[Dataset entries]

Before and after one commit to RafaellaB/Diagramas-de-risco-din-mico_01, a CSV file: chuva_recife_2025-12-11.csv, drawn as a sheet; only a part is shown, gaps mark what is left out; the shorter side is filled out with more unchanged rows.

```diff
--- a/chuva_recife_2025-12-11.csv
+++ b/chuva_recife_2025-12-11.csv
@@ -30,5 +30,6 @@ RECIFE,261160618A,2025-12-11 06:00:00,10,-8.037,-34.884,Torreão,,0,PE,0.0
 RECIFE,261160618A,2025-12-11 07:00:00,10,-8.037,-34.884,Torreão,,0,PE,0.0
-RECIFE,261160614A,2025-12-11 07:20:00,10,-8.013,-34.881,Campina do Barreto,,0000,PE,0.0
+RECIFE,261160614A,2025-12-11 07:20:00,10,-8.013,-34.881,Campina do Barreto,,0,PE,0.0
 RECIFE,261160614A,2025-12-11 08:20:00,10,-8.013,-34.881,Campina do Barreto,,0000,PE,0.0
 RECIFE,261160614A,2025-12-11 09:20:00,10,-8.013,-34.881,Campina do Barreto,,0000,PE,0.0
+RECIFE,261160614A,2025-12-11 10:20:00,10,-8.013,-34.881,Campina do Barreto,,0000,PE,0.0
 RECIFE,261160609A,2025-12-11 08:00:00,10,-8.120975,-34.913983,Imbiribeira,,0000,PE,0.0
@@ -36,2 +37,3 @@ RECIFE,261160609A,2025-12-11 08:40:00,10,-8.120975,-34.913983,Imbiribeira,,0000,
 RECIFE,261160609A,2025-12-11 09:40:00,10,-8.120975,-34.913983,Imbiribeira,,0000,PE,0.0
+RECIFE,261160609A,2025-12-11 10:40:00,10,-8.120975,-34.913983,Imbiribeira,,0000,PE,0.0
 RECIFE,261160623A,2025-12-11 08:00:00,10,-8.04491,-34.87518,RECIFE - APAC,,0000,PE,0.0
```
* * *
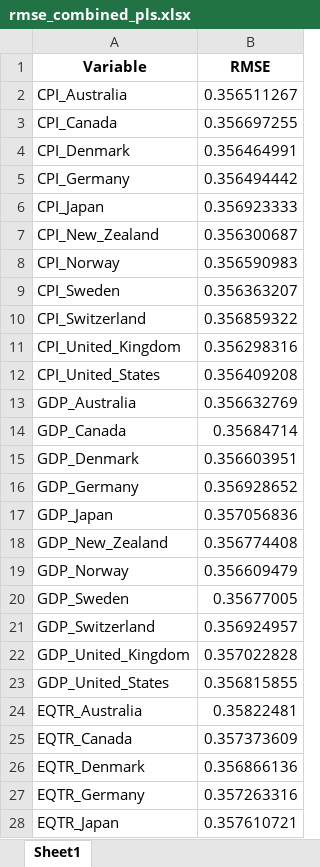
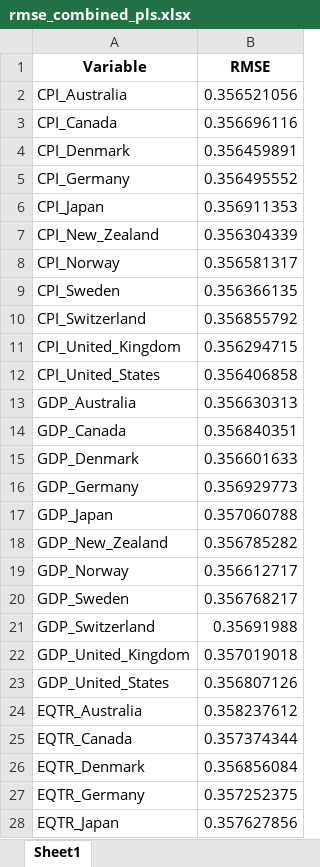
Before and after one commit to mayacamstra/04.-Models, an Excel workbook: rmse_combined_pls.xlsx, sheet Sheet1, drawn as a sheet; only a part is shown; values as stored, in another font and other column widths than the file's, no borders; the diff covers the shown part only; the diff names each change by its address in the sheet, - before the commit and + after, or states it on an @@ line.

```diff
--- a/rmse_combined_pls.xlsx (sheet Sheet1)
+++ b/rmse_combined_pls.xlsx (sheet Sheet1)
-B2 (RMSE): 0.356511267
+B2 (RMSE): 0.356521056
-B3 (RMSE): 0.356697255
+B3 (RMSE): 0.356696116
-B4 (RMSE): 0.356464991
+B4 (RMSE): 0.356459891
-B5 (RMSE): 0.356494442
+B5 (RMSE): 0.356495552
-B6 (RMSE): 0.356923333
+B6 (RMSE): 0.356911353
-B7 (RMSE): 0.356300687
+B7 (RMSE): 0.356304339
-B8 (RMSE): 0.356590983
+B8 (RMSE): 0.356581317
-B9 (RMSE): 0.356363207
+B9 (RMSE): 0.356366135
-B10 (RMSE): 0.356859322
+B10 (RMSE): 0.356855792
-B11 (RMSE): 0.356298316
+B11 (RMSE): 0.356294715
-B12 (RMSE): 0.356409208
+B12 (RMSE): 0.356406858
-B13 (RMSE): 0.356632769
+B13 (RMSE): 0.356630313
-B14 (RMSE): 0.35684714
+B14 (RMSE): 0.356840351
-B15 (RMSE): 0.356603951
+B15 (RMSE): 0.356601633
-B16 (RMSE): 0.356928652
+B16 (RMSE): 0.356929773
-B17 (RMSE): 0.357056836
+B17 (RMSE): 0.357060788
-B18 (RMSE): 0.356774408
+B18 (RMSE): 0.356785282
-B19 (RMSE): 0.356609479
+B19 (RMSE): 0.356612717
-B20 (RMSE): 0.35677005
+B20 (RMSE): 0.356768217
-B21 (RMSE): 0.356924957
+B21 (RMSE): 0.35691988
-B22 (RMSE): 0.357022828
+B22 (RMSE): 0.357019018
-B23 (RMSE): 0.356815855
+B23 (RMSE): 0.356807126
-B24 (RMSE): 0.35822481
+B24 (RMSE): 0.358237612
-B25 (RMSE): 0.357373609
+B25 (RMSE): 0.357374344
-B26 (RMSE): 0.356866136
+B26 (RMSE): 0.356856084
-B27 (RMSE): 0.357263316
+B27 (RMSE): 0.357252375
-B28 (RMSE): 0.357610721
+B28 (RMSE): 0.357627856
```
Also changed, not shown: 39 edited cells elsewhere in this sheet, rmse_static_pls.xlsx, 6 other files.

Your instructions:
Where in the records does the word "other" appear? Copy each line that holds it.

Answer to this task:
Before and after one commit to mayacamstra/04.-Models, an Excel workbook: rmse_combined_pls.xlsx, sheet Sheet1, drawn as a sheet; only a part is shown; values as stored, in another font and other column widths than the file's, no borders; the diff covers the shown part only; the diff names each change by its address in the sheet, - before the commit and + after, or states it on an @@ line.
Also changed, not shown: 39 edited cells elsewhere in this sheet, rmse_static_pls.xlsx, 6 other files.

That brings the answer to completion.